A great “business dashboard” can be that map, showing us not just where we are, but also where we are going. (Financial statements tell us only where we’ve already been!)
Like the dashboard in a car, a business dashboard is a tool that tells us how things are going. If we are worried about the engine overheating, we have a temperature gauge. If we want to know whether we are likely to get a speeding ticket, we glance at the speedometer. All the car’s vital systems can be displayed on the dashboard – oil, water, gasoline, rpm, distance and even the direction of travel. A well-constructed business dashboard can likewise tell us a great deal about the function and health of our business.
Business Dashboard Basics
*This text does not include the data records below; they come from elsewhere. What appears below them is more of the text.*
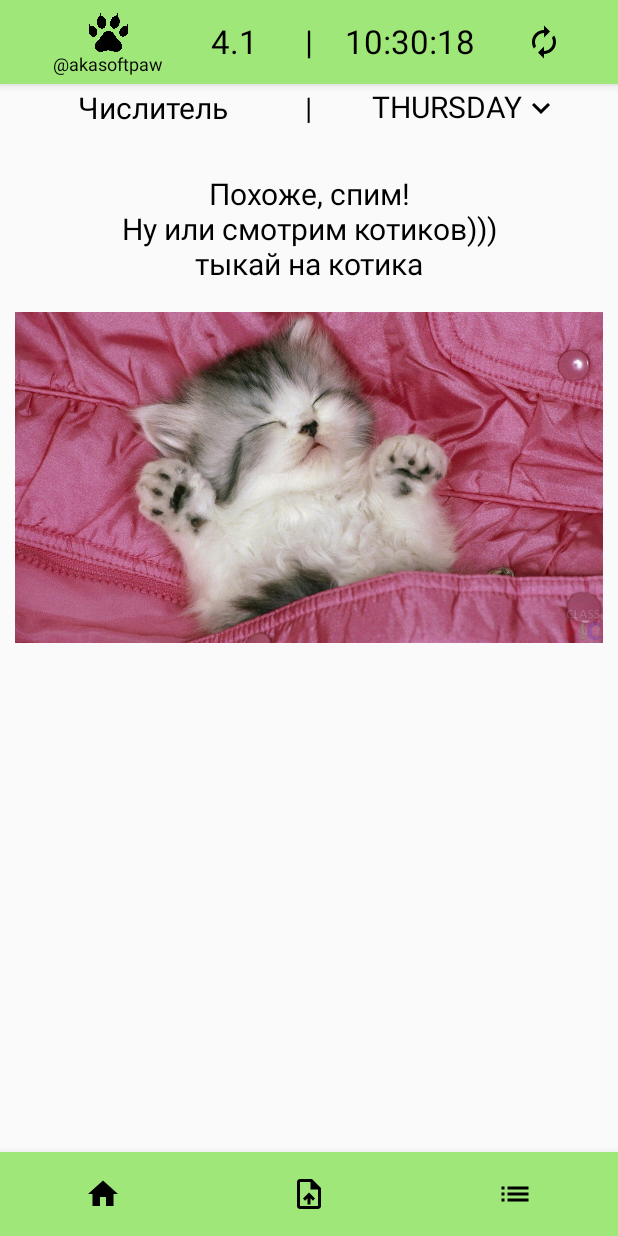
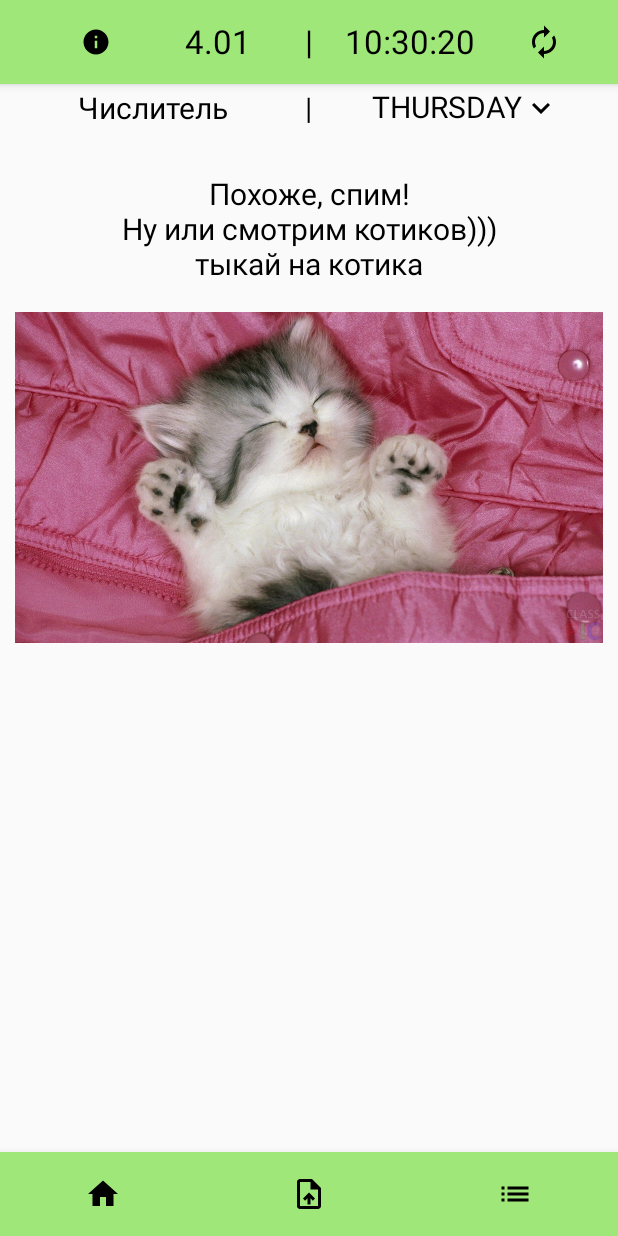
Before and after one commit to akaabyss/CleverSchedule, an Android app built with Jetpack Compose: the MainScreen screen opened through its navigation route, on a phone screen of 412 x 824 dp. Run offline under Robolectric (Android 15) with nearby library versions, the phone set to English and light mode, and no system bars.

Commit message:
Fix the bug with date in the MainScreen, replace info about developer

```diff
--- a/app/src/main/java/ru/vafin/cleverschedule/screens/MainScreen.kt
+++ b/app/src/main/java/ru/vafin/cleverschedule/screens/MainScreen.kt
@@ -13,7 +13,6 @@ import androidx.compose.foundation.layout.height
 import androidx.compose.foundation.layout.padding
 import androidx.compose.foundation.layout.size
 import androidx.compose.foundation.layout.width
-import androidx.compose.foundation.shape.CircleShape
 import androidx.compose.material.DropdownMenu
 import androidx.compose.material.TopAppBar
 import androidx.compose.material.icons.Icons
@@ -21,6 +20,7 @@ import androidx.compose.material.icons.filled.Autorenew
 import androidx.compose.material.icons.filled.Done
 import androidx.compose.material.icons.filled.ExpandLess
 import androidx.compose.material.icons.filled.ExpandMore
+import androidx.compose.material.icons.filled.Info
 import androidx.compose.material3.Icon
 import androidx.compose.material3.IconButton
 import androidx.compose.material3.Text
@@ -33,7 +33,6 @@ import androidx.compose.runtime.remember
 import androidx.compose.runtime.setValue
 import androidx.compose.ui.Alignment
 import androidx.compose.ui.Modifier
-import androidx.compose.ui.draw.clip
 import androidx.compose.ui.platform.LocalContext
 import androidx.compose.ui.res.painterResource
 import androidx.compose.ui.unit.dp
@@ -104,19 +103,35 @@ fun MainScreen(
                     horizontalArrangement = Arrangement.SpaceEvenly,
                     verticalAlignment = Alignment.CenterVertically
                 ) {
-                    Column(horizontalAlignment = Alignment.CenterHorizontally) {
-                        Image(
-                            painter = painterResource(id = R.drawable.softpaw),
-                            contentDescription = null,
-                            modifier = Modifier
-                                .clip(CircleShape)
-                                .size(30.dp) //форма
-                        )
-                        Text(text = "@akasoftpaw", fontSize = 12.sp)
+
+                    var isExpandedInfoAboutMe by remember {
+                        mutableStateOf(false)
                     }
-
+                    Box {
+                        IconButton(onClick = { isExpandedInfoAboutMe = true }) {
+                            Icon(
+                                imageVector = Icons.Filled.Info,
+                                contentDescription = "Info about me",
+                                modifier = Modifier.size(20.dp)
+                            )
+                        }
+                        DropdownMenu(
+                            expanded = isExpandedInfoAboutMe,
+                            onDismissRequest = { isExpandedInfoAboutMe = false }) {
+                            Column(modifier = Modifier.padding(5.dp)) {
+                                Text(
+                                    text = "@akaabyss",
+                                    fontSize = 20.sp
+                                )
+                            }
+                        }
+                    }
                     Text(
-                        "${localDateTime.dayOfMonth}.${localDateTime.month.value}",
+                        text = "${localDateTime.dayOfMonth}." + if (localDateTime.month.value < 10) {
+                            "0${localDateTime.month.value}"
+                        } else {
+                            localDateTime.month.value
+                        },
                         fontSize = 22.sp
                     )
                 }
```
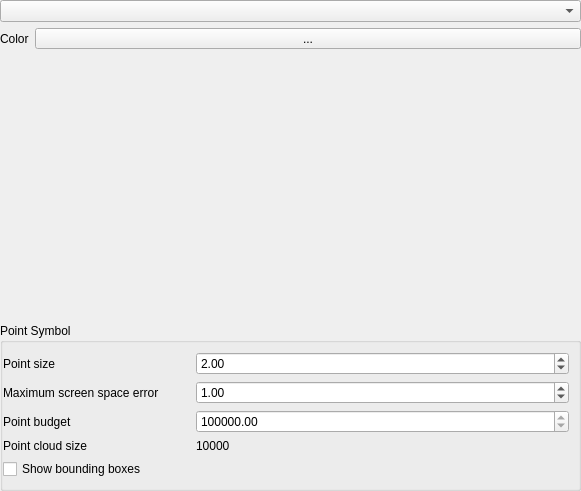
Old version of the form src/ui/3d/qgspointcloud3dsymbolwidget.ui in the repository qgis/QGIS.
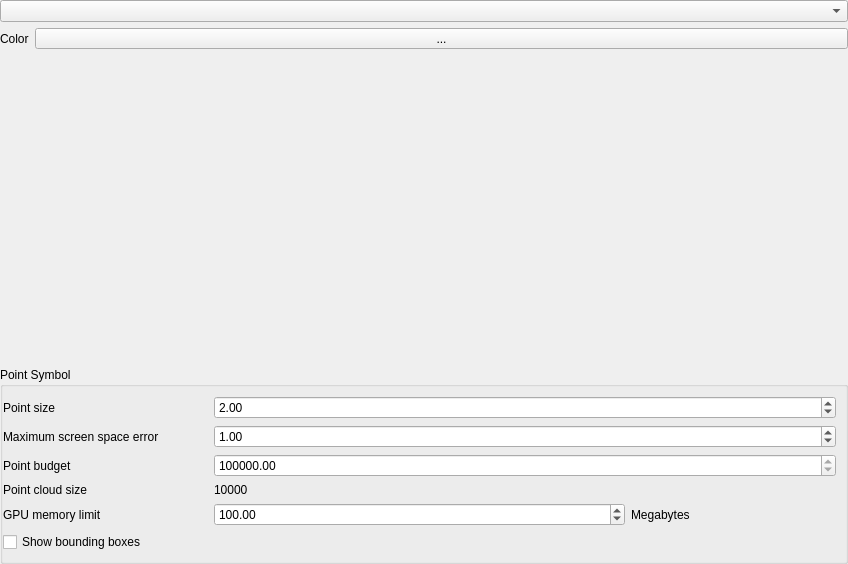
New version of the form. Custom widgets are drawn as their Qt base class.

Commit message: use user defined GPU memory limit instead of fixed replacement queue size for tiles loading

```diff
--- a/src/ui/3d/qgspointcloud3dsymbolwidget.ui
+++ b/src/ui/3d/qgspointcloud3dsymbolwidget.ui
@@ -6,8 +6,8 @@
    <rect>
     <x>0</x>
     <y>0</y>
-    <width>581</width>
-    <height>491</height>
+    <width>848</width>
+    <height>564</height>
    </rect>
   </property>
   <layout class="QGridLayout" name="gridLayout">
@@ -43,7 +43,34 @@
       </property>
       <item row="1" column="0">
        <layout class="QGridLayout" name="gridLayout_7">
-        <item row="0" column="1" colspan="2">
+        <item row="1" column="0">
+         <widget class="QLabel" name="label_4">
+          <property name="text">
+           <string>Maximum screen space error</string>
+          </property>
+         </widget>
+        </item>
+        <item row="0" column="0">
+         <widget class="QLabel" name="lblTransparency_4">
+          <property name="sizePolicy">
+           <sizepolicy hsizetype="Minimum" vsizetype="Minimum">
+            <horstretch>0</horstretch>
+            <verstretch>0</verstretch>
+           </sizepolicy>
+          </property>
+          <property name="text">
+           <string>Point size</string>
+          </property>
+         </widget>
+        </item>
+        <item row="3" column="1" colspan="3">
+         <widget class="QLabel" name="mPointCloudSizeLabel">
+          <property name="text">
+           <string>10000</string>
+          </property>
+         </widget>
+        </item>
+        <item row="0" column="1" colspan="3">
          <widget class="QgsDoubleSpinBox" name="mPointSizeSpinBox">
           <property name="sizePolicy">
            <sizepolicy hsizetype="MinimumExpanding" vsizetype="Fixed">
@@ -59,24 +86,7 @@
           </property>
          </widget>
         </item>
-        <item row="1" column="1" colspan="2">
-         <widget class="QgsDoubleSpinBox" name="mMaxScreenErrorSpinBox">
-          <property name="maximum">
-           <double>100000.000000000000000</double>
-          </property>
-          <property name="value">
-           <double>1.000000000000000</double>
-          </property>
-         </widget>
-        </item>
-        <item row="3" column="1" colspan="2">
-         <widget class="QLabel" name="mPointCloudSizeLabel">
-          <property name="text">
-           <string>10000</string>
-          </property>
-         </widget>
-        </item>
-        <item row="2" column="1" colspan="2">
+        <item row="2" column="1" colspan="3">
          <widget class="QDoubleSpinBox" name="mPointBudgetSpinBox">
           <property name="enabled">
            <bool>true</bool>
@@ -89,10 +99,13 @@
           </property>
          </widget>
         </item>
-        <item row="1" column="0">
-         <widget class="QLabel" name="label_4">
-          <property name="text">
-           <string>Maximum screen space error</string>
+        <item row="1" column="1" colspan="3">
+         <widget class="QgsDoubleSpinBox" name="mMaxScreenErrorSpinBox">
+          <property name="maximum">
+           <double>100000.000000000000000</double>
+          </property>
+          <property name="value">
+           <double>1.000000000000000</double>
           </property>
          </widget>
         </item>
@@ -103,19 +116,6 @@
           </property>
          </widget>
         </item>
-        <item row="0" column="0">
-         <widget class="QLabel" name="lblTransparency_4">
-          <property name="sizePolicy">
-           <sizepolicy hsizetype="Minimum" vsizetype="Minimum">
-            <horstretch>0</horstretch>
-            <verstretch>0</verstretch>
-           </sizepolicy>
-          </property>
-          <property name="text">
-           <string>Point size</string>
-          </property>
-         </widget>
-        </item>
         <item row="2" column="0">
          <widget class="QLabel" name="label">
           <property name="text">
@@ -123,6 +123,33 @@
           </property>
          </widget>
         </item>
+        <item row="4" column="0">
+         <widget class="QLabel" name="label_8">
+          <property name="text">
+           <string>GPU memory limit</string>
+          </property>
+         </widget>
+        </item>
+        <item row="4" column="3">
+         <widget class="QLabel" name="label_9">
+          <property name="text">
+           <string>Megabytes</string>
+          </property>
+         </widget>
+        </item>
+        <item row="4" column="1" colspan="2">
+         <widget class="QDoubleSpinBox" name="mGpuMemoryLimitDoubleSpinBox">
+          <property name="minimum">
+           <double>10.000000000000000</double>
+          </property>
+          <property name="maximum">
+           <double>4092.000000000000000</double>
+          </property>
+          <property name="value">
+           <double>100.000000000000000</double>
+          </property>
+         </widget>
+        </item>
        </layout>
       </item>
       <item row="4" column="0" colspan="2">
```
The commit also changes 12 other files.
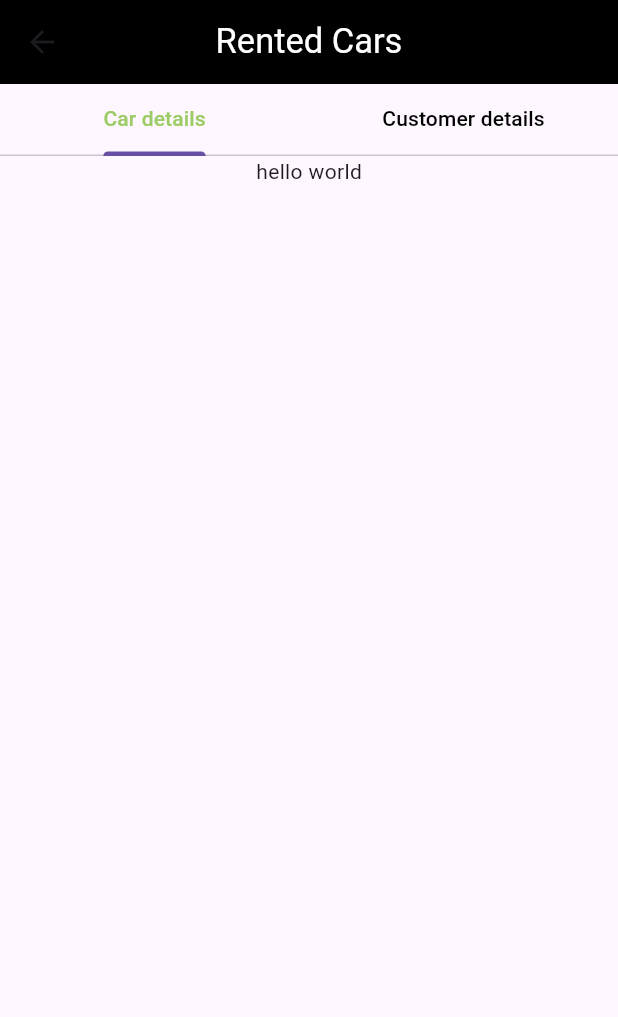
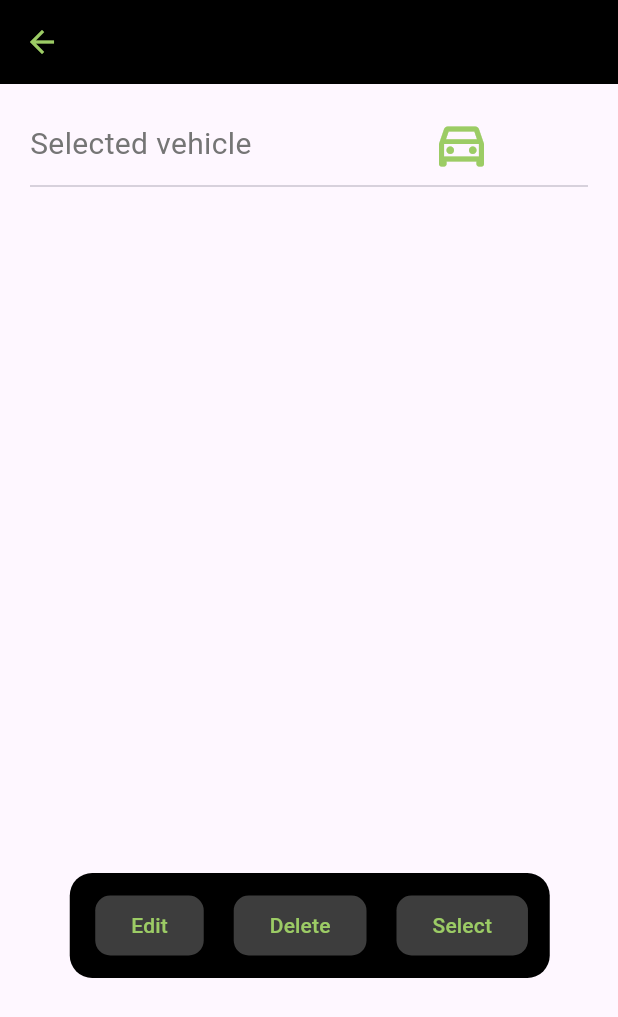
Before and after one commit to RifathKomath/car-rental-app, a Flutter app: the screen it shows after launch, after a tap on the "notifications" icon, on a phone screen of 412 x 824 dp. Shown: the top 1017 px of the screen. Run offline on Flutter 3.47's test engine with Material 3 defaults, Android fonts, the phone set to English and light mode, and no system bars.

Commit message:
updated code 30-03-2024

```diff
--- /dev/null
+++ b/lib/screens/car_details.dart
@@ -0,0 +1,80 @@
+import 'package:flutter/cupertino.dart';
+import 'package:flutter/material.dart';
+
+class Car_details extends StatelessWidget {
+  const Car_details({super.key});
+
+  @override
+  Widget build(BuildContext context) {
+    return Scaffold(
+      appBar: AppBar(
+        backgroundColor: Colors.black,
+        iconTheme: IconThemeData(color: Colors.lightGreen[400]),
+      ),
+      body: SafeArea(
+        child: SingleChildScrollView(
+          child: Column(
+            children: [
+              Row(
+            children: [
+              Padding(
+                padding: const EdgeInsets.only(top: 20,left: 20),
+                child: Text('Selected vehicle',style: TextStyle(fontSize: 20,color:Colors.grey[600]),),
+              ),
+               SizedBox(width: 100,),
+                Padding(
+                  padding: const EdgeInsets.only(top: 20,left: 20),
+                  child: Icon(Icons.directions_car_outlined,color: Colors.lightGreen[400],size: 40,),
+                )
+            ],
+          ),
+          Padding(
+            padding: const EdgeInsets.only(left: 20,right: 20),
+            child: Divider(),
+          ),
+
+
+              SizedBox(height: 450,),
+
+
+            // Buttons>>>>>>>>>>>>>>>>>>>>>>>>>>>>>
+
+               Padding(
+                 padding: const EdgeInsets.only(left: 1),
+                 child: Container(
+                    decoration: BoxDecoration(color: Colors.black,borderRadius: BorderRadius.circular(15)),
+                    width: 320,
+                    height: 70,
+                    child: Padding(
+                      padding: const EdgeInsets.only(left: 17),
+                      child: Row(
+                        children: [
+                          ElevatedButton(onPressed: (){
+
+                          }, child: Text('Edit',style: TextStyle(color: Colors.lightGreen[400]),),style: ButtonStyle(shape:MaterialStatePropertyAll(RoundedRectangleBorder(borderRadius: BorderRadius.circular(10))),backgroundColor: MaterialStatePropertyAll(Colors.white24)),),
+
+                          SizedBox(width: 20,),
+
+                          ElevatedButton(onPressed: (){
+
+                          }, child: Text('Delete',style: TextStyle(color: Colors.lightGreen[400]),),style: ButtonStyle(shape:MaterialStatePropertyAll(RoundedRectangleBorder(borderRadius: BorderRadius.circular(10))),backgroundColor: MaterialStatePropertyAll(Colors.white24)),),
+
+                          SizedBox(width: 20,),
+
+                           ElevatedButton(onPressed: (){
+
+                          }, child: Text('Select',style: TextStyle(color: Colors.lightGreen[400]),),style: ButtonStyle(shape:MaterialStatePropertyAll(RoundedRectangleBorder(borderRadius: BorderRadius.circular(10))),backgroundColor: MaterialStatePropertyAll(Colors.white24)),),
+                        ],
+
+                      ),
+                    ),
+                  ),
+               )
+
+            ],
+          ),
+        ),
+      ),
+    );
+  }
+}
--- a/lib/screens/home_page.dart
+++ b/lib/screens/home_page.dart
@@ -1,4 +1,4 @@
-import 'package:car_rental/screens/rented_cars_details.dart';
+import 'package:car_rental/screens/car_details.dart';
 import 'package:car_rental/screens/selected_car.dart';
 import 'package:flutter/material.dart';
 
@@ -19,7 +19,7 @@ class _Home_screenState extends State<Home_screen> {
           child: Padding(
             padding: const EdgeInsets.only(right: 10),
             child: IconButton(onPressed: (){
-              Navigator.of(context).push(MaterialPageRoute(builder: ((context) => Rented_car_details())));
+              Navigator.of(context).push(MaterialPageRoute(builder: ((context) => Car_details())));
             }, icon: Icon(Icons.notifications,color: Colors.lightGreen[400],size: 30,)),
           ),
         )],
--- a/lib/screens/rented_cars_details.dart
+++ b/lib/screens/rented_cars_details.dart
@@ -9,6 +9,7 @@ class Rented_car_details extends StatelessWidget {
     return DefaultTabController(length: 2, child:
     Scaffold(
       appBar:AppBar(
+        iconTheme: IconThemeData(color: Colors.lightGreen[400]),
         backgroundColor:Colors.black,
         title: Text('Rented Cars',style: TextStyle(color: Colors.white,fontSize: 23),),
         centerTitle: true,
@@ -28,7 +29,7 @@ class Rented_car_details extends StatelessWidget {
             Container(
               child: Column(
                 children: [
-                  Text('hello world'),
+
                 ],
               ),
             ),
```
Also changed, not shown: lib/screens/selected_car.dart (+33 -7 lines).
A dashboard is the perfect way to report financial and operational results over time. There’s no need to spend thousands on complex dashboard software, a simple dashboard can be nothing more than a couple of bar charts. The point of a great dashboard is not to introduce complexity or confusion, but rather to show the key metrics in a business and how those metrics change over time.
Make Your Dashboard a TIGER
There are five rules to creating a great dashboard, which are easy to remember with the word TIGER:
- Time – update regularly & show all results over several time periods
- Impact – the metrics must impact (and be impacted by) management decisions
- Goals – compare results to a stated business goal or objective
- Ease – pick metrics that are easy to measure and easy to understand
- Relationships – show multiple metrics in a way that makes their relationship obvious
A great dashboard should be simple, easy to read and capture only the most important and controllable metrics of a business. It must also show how these metrics change over time and how they are related to each other. Remember the word TIGER: Time, Impact, Goals, Ease, Relationships.
Want an example?
Every dashboard starts with knowing what to measure. But what is important in a business may not be obvious at first, even to the entrepreneur. It’s easy to say “sales” (and every owner’s dashboard should track sales!) but let’s go deeper. What is the real “engine” of sales? An online retailer’s sales engine is far different from that at a lumber mill or real estate office. Different business models have different key ingredients.
- The online retailer can only sell when people come to the website, so the key metrics might be traffic, number of ads running, or click-through rate.
- The lumber mill can sell as much wood as they can cut, so the key to sales might be the tons of wood processed or the board-feet produced.
- The real estate brokerage makes money when sales close, but that is driven by the number of homes under contract, or total value of pending transactions.
Start a dashboard by identifying the underlying drivers of sales, then we can measure and monitor those operational items that we can actual impact or control through careful management. Plotting “sales” is important, but not all that helpful by itself. A business that drives sales should observe and record the factors that result in sales as well as the sales themselves.
When we correctly identify both the key drivers of sales and measure sales, we get a nice bonus – the ratio of the two. For example, the real estate broker may track number of houses under contract, and commissions earned. By calculating and tracking the ratio of these two numbers (dollars earned / houses contracted), she can get a feel for how fast houses are closing, how efficient her agents are at finding buyers, and how much her houses are selling for. Tracking each of those specific numbers every month would be arduous. By tracking just the ratio of houses to dollars, the experienced broker can spot trends or anomalies which can direct further investigation. (See September in the image? Wow! What happened?)
By identifying key drivers, the results, and the ratio between them, we will have a crystal clear map of where we are and where we’re going.
Dedicated to your (TIGER-powered) profits, David
PS: This is a tiny excerpt from my upcoming book, “Entrepreneur’s Guide to Financial Statements”. It sounds like a boring title, but I promise, the book is packed with easy-to-understand examples and actionable advice. (Like the TIGER above!) Watch for the book, which is due in September 2013 from Praeger Press. I’ll make it available here, and on Amazon!